I also show a March 1922 cover from Kiev to Berlin. Here the Registration label is improvised from a type of label used on Imperial Inland Cash on Delivery letters, so again it is in Cyrillic even though the letter is going abroad. Once again, there is a Three Triangle censor (this one KIEV ...).

Both labels have the advantage that they are pre-numbered so adapted to use as Registration labels




Wednesday, 2 January 2013

RSFSR Mail in the Free Post period 1919 - 21



Anyone who collects Russian postal history will have come across postcards and maybe covers from the Free Post period in the RSFSR. For unregistered ordinary inland postcards and letters (first weight step) the period lasted from 1st January 1919 until 15 August 1921. For mail abroad, Free Post was also available from 1st January 1919 but only until 30 September 1920.

However, the RSFSR had no regular mail connections to foreign countries from the beginning of 1919 until late June 1920. None. Extraordinary but true. When mail services were resumed, mail was first of all routed via the Arctic Circle Norwegian port of Värdo, which involved mail being sent up from Moscow to Archangel or Murmansk. Fortunately, agreement was soon reached on a route through Estonia.

These dates imply that there was a three month period (end June - end September 1920) in which people living in the RSFSR could - in reality and not just in theory - send mail abroad for free. I show an example above.

This letter started out in UNDOL VLAD[imir] G[uberniya]  25 .. 20. The month date is not clear on the beaten-up canceller but is almost certainly June because the Moscow three triangle censor mark reads MOSKVA EXSPEDITSIA 22 7 20. Addressed to a doctor, Herman Schumacher, in independent Lithuania ("Litva" in the first line of the address - but helpfully followed by "Kovno guberniya")  it did indeed arrive there, as shown by the new style Lithuanian canceller on the reverse ANYKSCIAI 13 IX 1920. 

There are some remarks written in Lithuanian on the reverse.
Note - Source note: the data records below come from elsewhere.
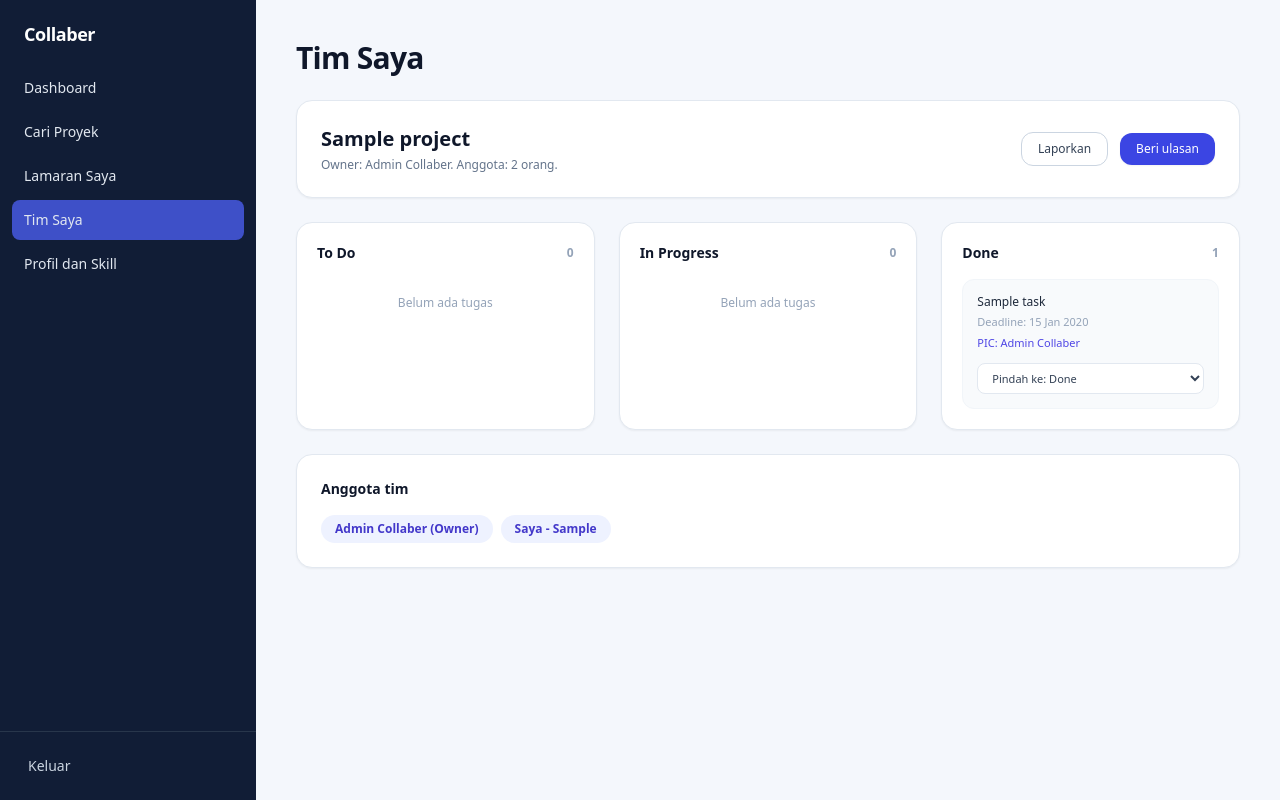
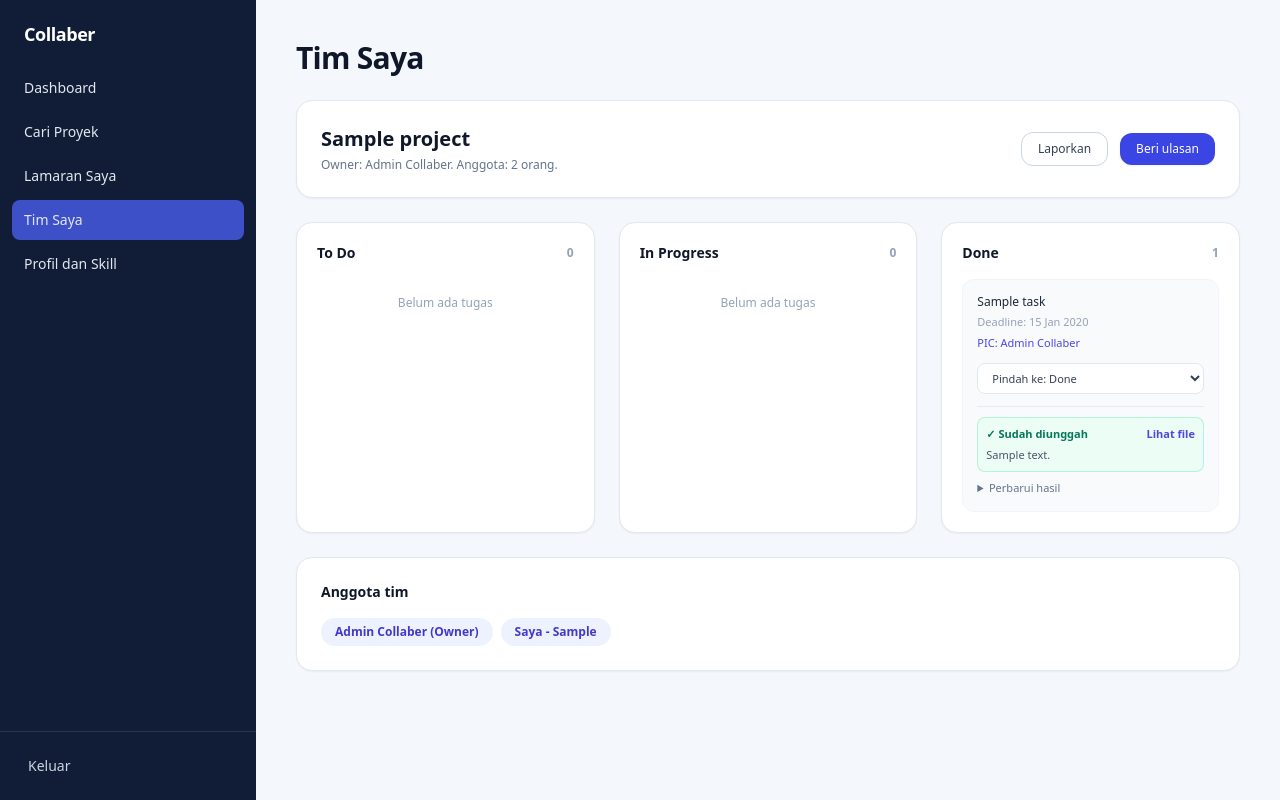
Before and after one commit to fenyadria/collaber, a Laravel app: page /mahasiswa/tim-saya in a window 1280 px wide. Run offline with Laravel 12, Linux system fonts and the light colour scheme; a user stored in the database is signed in; data comes from the database, SQL or seed files in the repository; tables that the repository leaves empty hold one stand-in row (values such as "Sample post"); some libraries are stand-ins or nearby versions.

Commit message:
memperbarui alur tim

```diff
--- a/app/Http/Controllers/MahasiswaController.php
+++ b/app/Http/Controllers/MahasiswaController.php
@@ -13,6 +13,7 @@ use Illuminate\Http\Request;
 use Illuminate\Support\Facades\Auth;
 use Illuminate\Support\Facades\Storage;
 use Illuminate\View\View;
+use Symfony\Component\HttpFoundation\StreamedResponse;
 
 class MahasiswaController extends Controller
 {
@@ -244,6 +245,36 @@ class MahasiswaController extends Controller
         return back()->with('success', 'Status tugas berhasil diperbarui.');
     }
 
+    public function uploadTaskSubmission(Request $request, ProjectTask $task): RedirectResponse
+    {
+        $validated = $request->validate([
+            'submission' => ['required', 'file', 'mimes:pdf,zip,png,jpg,jpeg,webp,doc,docx', 'max:10240'],
+            'submission_note' => ['nullable', 'string', 'max:255'],
+        ]);
+
+        $isMember = TeamMember::query()
+            ->where('project_id', $task->project_id)
+            ->where('user_id', Auth::id())
+            ->exists();
+
+        if (! $isMember) {
+            abort(403, 'Kamu bukan anggota tim pada proyek ini.');
+        }
+
+        if ($task->submission_path) {
+            Storage::disk('public')->delete($task->submission_path);
+        }
+
+        $path = $request->file('submission')->store('task-submissions', 'public');
+
+        $task->update([
+            'submission_path' => $path,
+            'submission_note' => $validated['submission_note'] ?? null,
+        ]);
+
+        return back()->with('success', 'Hasil kerja berhasil diunggah.');
+    }
+
     public function profilSkill(): View
     {
         $user = Auth::user()->load(['profile', 'skills']);
@@ -315,7 +346,8 @@ class MahasiswaController extends Controller
 
         return redirect()
             ->route('mahasiswa.profil-skill')
-            ->with('success', 'Skill berhasil ditambahkan.');
+            ->with('success', 'Skill berhasil ditambahkan.')
+            ->with('keep_editing', true);
     }
 
     public function updateSkill(Request $request, Skill $skill): RedirectResponse
@@ -330,7 +362,8 @@ class MahasiswaController extends Controller
 
         return redirect()
             ->route('mahasiswa.profil-skill')
-            ->with('success', 'Level skill berhasil diperbarui.');
+            ->with('success', 'Level skill berhasil diperbarui.')
+            ->with('keep_editing', true);
     }
 
     public function detachSkill(Skill $skill): RedirectResponse
@@ -339,6 +372,23 @@ class MahasiswaController extends Controller
 
         return redirect()
             ->route('mahasiswa.profil-skill')
-            ->with('success', 'Skill berhasil dihapus dari profil.');
+            ->with('success', 'Skill berhasil dihapus dari profil.')
+            ->with('keep_editing', true);
+    }
+
+    public function lihatCv(): StreamedResponse
+    {
+        $user = Auth::user()->load('profile');
+        $cvPath = $user->profile?->cv_path;
+
+        if (blank($cvPath) || ! Storage::disk('public')->exists($cvPath)) {
+            abort(404, 'File CV tidak ditemukan.');
+        }
+
+        return Storage::disk('public')->response(
+            $cvPath,
+            'CV-' . str($user->name)->slug() . '.pdf',
+            ['Content-Type' => 'application/pdf']
+        );
     }
 }
--- a/app/Models/ProjectTask.php
+++ b/app/Models/ProjectTask.php
@@ -21,6 +21,8 @@ class ProjectTask extends Model
         'description',
         'status',
         'deadline',
+        'submission_path',
+        'submission_note',
     ];
 
     protected function casts(): array
--- a/resources/views/mahasiswa/profil-skill.blade.php
+++ b/resources/views/mahasiswa/profil-skill.blade.php
@@ -88,7 +88,7 @@
 
                     <div class="view-mode">
                         @if ($user->profile?->cv_path)
-                            <a href="{{ asset('storage/' . $user->profile->cv_path) }}" target="_blank"
+                            <a href="{{ route('mahasiswa.profil-skill.cv') }}" target="_blank"
                                 class="inline-flex items-center gap-1.5 text-sm font-semibold text-indigo-600 hover:underline">
                                 Lihat / Unduh CV (PDF)
                             </a>
@@ -208,7 +208,7 @@
         }
     }
 
-    @if ($errors->any())
+    @if ($errors->any() || session('keep_editing'))
         document.addEventListener('DOMContentLoaded', () => toggleEditMode(true));
     @endif
 </script>
--- a/resources/views/mahasiswa/tim-saya.blade.php
+++ b/resources/views/mahasiswa/tim-saya.blade.php
@@ -14,6 +14,16 @@
     @if (session('error'))
         <div class="mb-6 p-4 rounded-xl bg-rose-50 border border-rose-200 text-rose-700 text-sm font-medium">
             {{ session('error') }}
+        </div>
+    @endif
+
+    @if ($errors->any())
+        <div class="mb-6 p-4 rounded-xl bg-rose-50 border border-rose-200 text-rose-700 text-sm font-medium">
+            <ul class="list-disc list-inside space-y-1">
+                @foreach ($errors->all() as $error)
+                    <li>{{ $error }}</li>
+                @endforeach
+            </ul>
         </div>
     @endif
 
@@ -158,6 +168,61 @@
                                     <option value="done" @selected($task->status === 'done')>Pindah ke: Done</option>
                                 </select>
                             </form>
+
+                            <div class="mt-3 pt-2.5 border-t border-slate-200/80">
+                                @if ($task->submission_path)
+                                    <div class="p-2 rounded-lg bg-emerald-50 border border-emerald-200/80">
+                                        <div class="flex items-center justify-between gap-2">
+                                            <span class="text-[11px] font-semibold text-emerald-700">
+                                                ✓ Sudah diunggah
+                                            </span>
+                                            <a href="{{ asset('storage/' . $task->submission_path) }}" target="_blank"
+                                                class="text-[11px] font-semibold text-indigo-600 hover:underline">
+                                                Lihat file
+                                            </a>
+                                        </div>
+                                        @if ($task->submission_note)
+                                            <p class="text-[11px] text-slate-600 mt-1 break-words">{{ $task->submission_note }}</p>
+                                        @endif
+                                    </div>
+
+                                    <details class="mt-2">
+                                        <summary class="text-[11px] font-medium text-slate-500 hover:text-indigo-600 cursor-pointer select-none">
+                                            Perbarui hasil
+                                        </summary>
+                                        <form action="{{ route('mahasiswa.tim-saya.tasks.submission', $task) }}" method="POST" enctype="multipart/form-data" class="space-y-1.5 mt-2">
+                                            @csrf
+                                            <input type="file" name="submission" required
+                                                accept=".pdf,.zip,.png,.jpg,.jpeg,.webp,.doc,.docx"
+                                                class="w-full text-[11px] text-slate-600 file:mr-2 file:py-1 file:px-2.5 file:rounded-lg file:border-0 file:text-[11px] file:font-semibold file:bg-indigo-50 file:text-indigo-700 hover:file:bg-indigo-100">
+                                            <input type="text" name="submission_note" value="{{ old('submission_note', $task->submission_note) }}"
+                                                placeholder="Catatan / link pendukung (opsional)"
+                                                class="w-full text-[11px] px-2.5 py-1.5 bg-white border border-slate-200 rounded-lg text-slate-700 placeholder-slate-400 focus:outline-none focus:ring-2 focus:ring-indigo-500">
+                                            <button type="submit"
+                                                class="w-full py-1.5 px-3 bg-white border border-slate-300 hover:bg-slate-100 text-slate-700 font-medium rounded-lg text-[11px] transition">
+                                                Simpan perubahan file
+                                            </button>
+                                        </form>
+                                    </details>
+                                @else
+                                    <p class="text-[11px] text-amber-600 font-medium mb-2">
+                                        Belum ada hasil diunggah
+                                    </p>
+                                    <form action="{{ route('mahasiswa.tim-saya.tasks.submission', $task) }}" method="POST" enctype="multipart/form-data" class="space-y-1.5">
+                                        @csrf
+                                        <input type="file" name="submission" required
+                                            accept=".pdf,.zip,.png,.jpg,.jpeg,.webp,.doc,.docx"
+                                            class="w-full text-[11px] text-slate-600 file:mr-2 file:py-1 file:px-2.5 file:rounded-lg file:border-0 file:text-[11px] file:font-semibold file:bg-indigo-50 file:text-indigo-700 hover:file:bg-indigo-100">
+                                        <input type="text" name="submission_note" value="{{ old('submission_note', $task->submission_note) }}"
+                                            placeholder="Catatan / link pendukung (opsional)"
+                                            class="w-full text-[11px] px-2.5 py-1.5 bg-white border border-slate-200 rounded-lg text-slate-700 placeholder-slate-400 focus:outline-none focus:ring-2 focus:ring-indigo-500">
+                                        <button type="submit"
+                                            class="w-full py-1.5 px-3 bg-white border border-slate-300 hover:bg-slate-100 text-slate-700 font-medium rounded-lg text-[11px] transition">
+                                            Upload hasil
+                                        </button>
+                                    </form>
+                                @endif
+                            </div>
                         </div>
                     @empty
                         <p class="text-xs text-slate-400 text-center py-4">Belum ada tugas</p>
--- a/routes/web.php
+++ b/routes/web.php
@@ -26,6 +26,7 @@ Route::middleware(['auth', 'role:mahasiswa'])->prefix('mahasiswa')->name('mahasi
 
     Route::get('/tim-saya', [MahasiswaController::class, 'timSaya'])->name('tim-saya');
     Route::patch('/tim-saya/tasks/{task}/status', [MahasiswaController::class, 'updateTaskStatus'])->name('tim-saya.tasks.status');
+    Route::post('/tim-saya/tasks/{task}/submission', [MahasiswaController::class, 'uploadTaskSubmission'])->name('tim-saya.tasks.submission');
 
     Route::get('/profil-skill', 'profilSkill')->name('profil-skill');
     Route::put('/profil-skill', 'updateProfil')->name('profil-skill.update');
@@ -33,6 +34,8 @@ Route::middleware(['auth', 'role:mahasiswa'])->prefix('mahasiswa')->name('mahasi
     Route::post('/profil-skill/skills', 'storeSkill')->name('profil-skill.skills.store');
     Route::patch('/profil-skill/skills/{skill}', 'updateSkill')->name('profil-skill.skills.update');
     Route::delete('/profil-skill/skills/{skill}', 'detachSkill')->name('profil-skill.skills.destroy');
+
+    Route::get('/profil-skill/cv', [MahasiswaController::class, 'lihatCv'])->name('profil-skill.cv');
 });
 
 Route::middleware(['auth', 'role:admin'])->prefix('admin')->name('admin.')->controller(AdminController::class)->group(function () {
```
Also changed, not shown: database/migrations/2026_11_26_125544_add_submission_columns_to_project_tasks_table.php (added).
Can one of my readers translate them I wonder?

Acknowledgement

I used Alexander Epstein's article on RSFSR Foreign Mail Tariffs (Journal of Classical Russian Philately, #2, 1998) to write this Blog post.





Tuesday, 1 January 2013

Censorship at the Finland Station, Petrograd, August 1917




Here is letter which  puzzled me - until I looked at it more closely. Now I think I may have an explanation.

On the front, the letter is addressed to London.There is a 20 kopeck stamp with a violet seal cancellation. 
On the back, there is a large "Examined" label applied at the Finland Station in Petrograd and dated 12 VIII 17, so during the period of the Provisional Government. In the bottom left corner is the same violet seal.

The label and the seal are designed for use in the Examination of Passenger Baggage - in the centre of the violet seal it says simply "Passenger Baggage".

So someone leaving Russia from the Finland Station had their luggage examined and this letter was found and opened (there is a large wax seal under the label). A comment was added on the left of the label which I read as "Commercial correspondence"

But what about the stamp? One possibility is that the traveller had prepared this letter for sending, put on a 20 kopeck stamp [ Correct for a Registered letter to London], but did not have time to get to the Post Office - so decided to carry the letter instead. The Censor simply decided to cancel the stamp.

Alternatively, this letter was unstamped and the traveller was its Courier. The Censor may have decided that this was an attempt to evade either censorship or the postal service and insisted that a 20 kopeck stamp be affixed and paid for and cancelled....

Any other suggestions? Whatever the truth, this is certainly a most unusual item!